Web interface edit records
▬▬▬

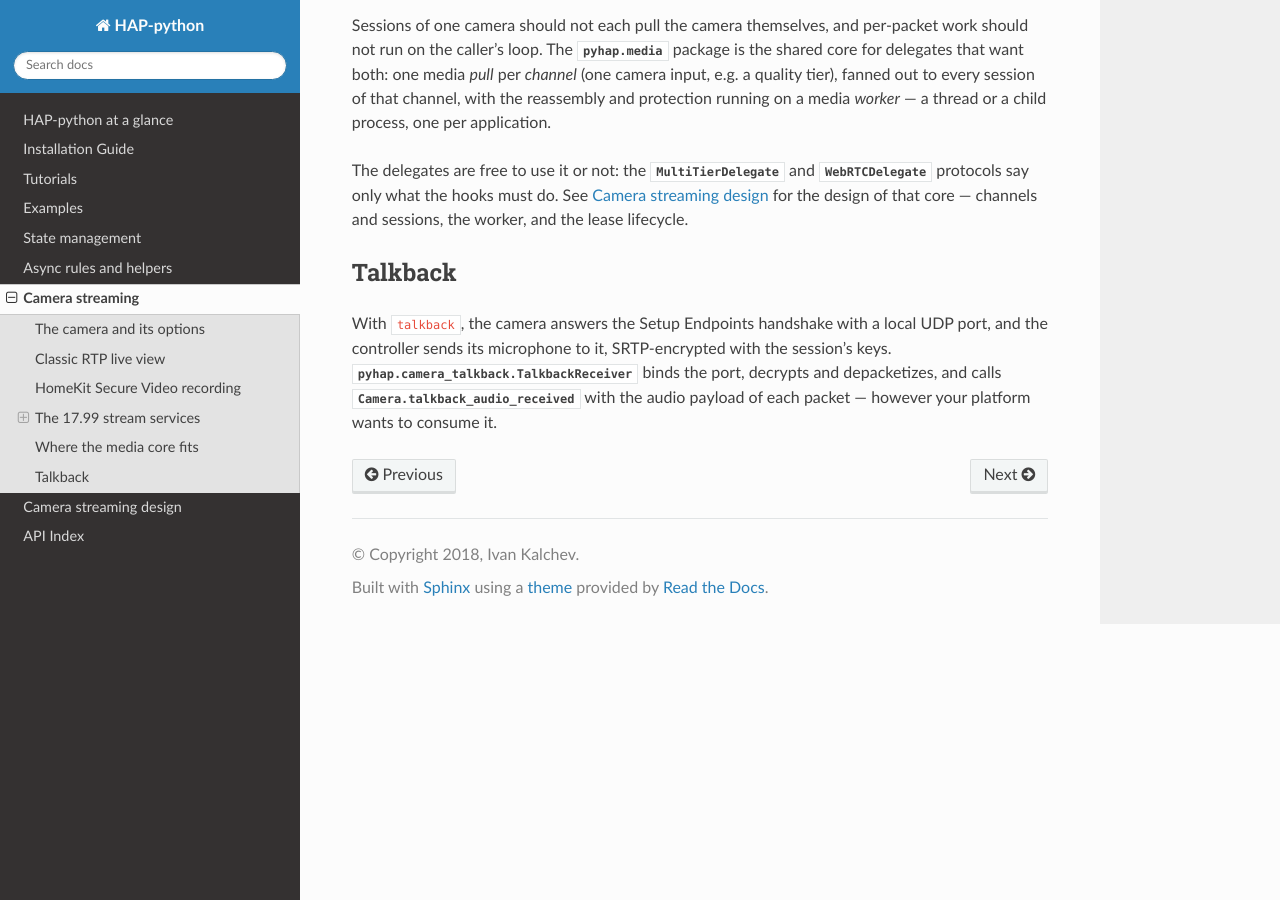
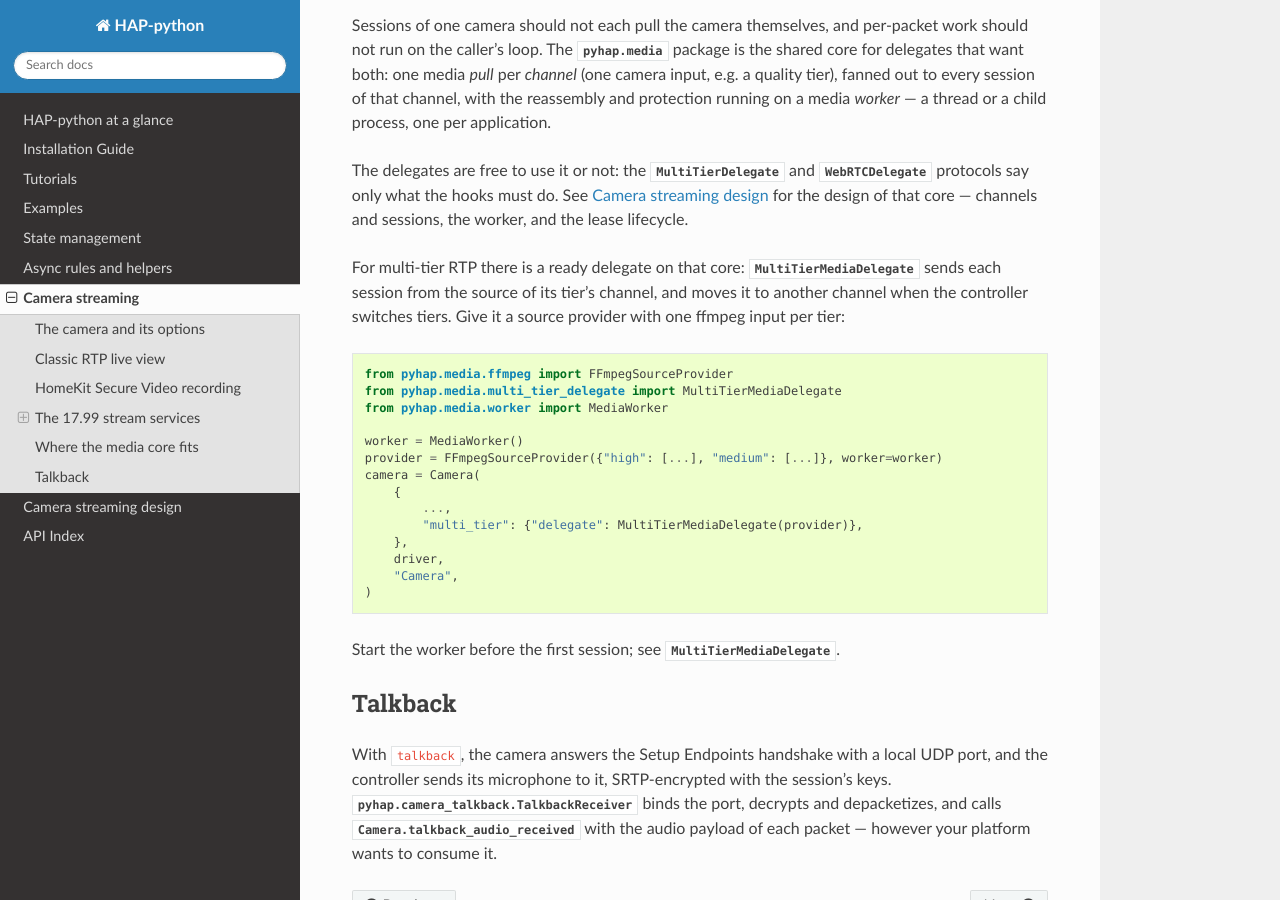
Before and after one commit to ikalchev/HAP-python, a Sphinx documentation site: the page built from docs/source/media/camera.rst, in a window 1280 px wide and 900 px high, scrolled down 3445 px. Built offline with Sphinx 7.4.7 and the Read the Docs theme 3.1.0, drawn with Linux system fonts in a browser that asks for light colours; the version number could not be read and is left out.

Commit message:
Document the multi-tier media delegate

```diff
--- a/docs/source/media/architecture.rst
+++ b/docs/source/media/architecture.rst
@@ -11,9 +11,9 @@ connection per channel** instead of per session, and the per-packet work kept
 off the loop that serves the HAP protocol.
 
 .. note::
-   The session senders that use this core (multi-tier RTP, HKSV recording,
-   WebRTC) arrive in follow-up pull requests. This page describes the shared
-   part they are built on: :mod:`pyhap.media`.
+   The multi-tier RTP sender (:mod:`pyhap.media.multi_tier`) uses this core.
+   The HKSV recording and WebRTC senders arrive in follow-up pull requests.
+   This page describes the shared part they are built on: :mod:`pyhap.media`.
 
 The problem
 ===========
--- a/docs/source/media/camera.rst
+++ b/docs/source/media/camera.rst
@@ -220,6 +220,32 @@ The delegates are free to use it or not: the
 hooks must do. See :doc:`/media/architecture` for the design of that core —
 channels and sessions, the worker, and the lease lifecycle.
 
+For multi-tier RTP there is a ready delegate on that core:
+:class:`~pyhap.media.multi_tier_delegate.MultiTierMediaDelegate` sends each
+session from the source of its tier's channel, and moves it to another
+channel when the controller switches tiers. Give it a source provider with
+one ffmpeg input per tier:
+
+.. code-block:: python
+
+    from pyhap.media.ffmpeg import FFmpegSourceProvider
+    from pyhap.media.multi_tier_delegate import MultiTierMediaDelegate
+    from pyhap.media.worker import MediaWorker
+
+    worker = MediaWorker()
+    provider = FFmpegSourceProvider({"high": [...], "medium": [...]}, worker=worker)
+    camera = Camera(
+        {
+            ...,
+            "multi_tier": {"delegate": MultiTierMediaDelegate(provider)},
+        },
+        driver,
+        "Camera",
+    )
+
+Start the worker before the first session; see
+:class:`~pyhap.media.multi_tier_delegate.MultiTierMediaDelegate`.
+
 Talkback
 ========
 
```
Also changed, not shown: docs/source/api/media.rst (+14 -0 lines).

▬▬▬

• Your objective:
The answer must be an exact reproduction of the records, with every picture left out.

• Solution for this exercise:
Before and after one commit to ikalchev/HAP-python, a Sphinx documentation site: the page built from docs/source/media/camera.rst, in a window 1280 px wide and 900 px high, scrolled down 3445 px. Built offline with Sphinx 7.4.7 and the Read the Docs theme 3.1.0, drawn with Linux system fonts in a browser that asks for light colours; the version number could not be read and is left out.

Commit message:
Document the multi-tier media delegate

```diff
--- a/docs/source/media/architecture.rst
+++ b/docs/source/media/architecture.rst
@@ -11,9 +11,9 @@ connection per channel** instead of per session, and the per-packet work kept
 off the loop that serves the HAP protocol.
 
 .. note::
-   The session senders that use this core (multi-tier RTP, HKSV recording,
-   WebRTC) arrive in follow-up pull requests. This page describes the shared
-   part they are built on: :mod:`pyhap.media`.
+   The multi-tier RTP sender (:mod:`pyhap.media.multi_tier`) uses this core.
+   The HKSV recording and WebRTC senders arrive in follow-up pull requests.
+   This page describes the shared part they are built on: :mod:`pyhap.media`.
 
 The problem
 ===========
--- a/docs/source/media/camera.rst
+++ b/docs/source/media/camera.rst
@@ -220,6 +220,32 @@ The delegates are free to use it or not: the
 hooks must do. See :doc:`/media/architecture` for the design of that core —
 channels and sessions, the worker, and the lease lifecycle.
 
+For multi-tier RTP there is a ready delegate on that core:
+:class:`~pyhap.media.multi_tier_delegate.MultiTierMediaDelegate` sends each
+session from the source of its tier's channel, and moves it to another
+channel when the controller switches tiers. Give it a source provider with
+one ffmpeg input per tier:
+
+.. code-block:: python
+
+    from pyhap.media.ffmpeg import FFmpegSourceProvider
+    from pyhap.media.multi_tier_delegate import MultiTierMediaDelegate
+    from pyhap.media.worker import MediaWorker
+
+    worker = MediaWorker()
+    provider = FFmpegSourceProvider({"high": [...], "medium": [...]}, worker=worker)
+    camera = Camera(
+        {
+            ...,
+            "multi_tier": {"delegate": MultiTierMediaDelegate(provider)},
+        },
+        driver,
+        "Camera",
+    )
+
+Start the worker before the first session; see
+:class:`~pyhap.media.multi_tier_delegate.MultiTierMediaDelegate`.
+
 Talkback
 ========
 
```
Also changed, not shown: docs/source/api/media.rst (+14 -0 lines).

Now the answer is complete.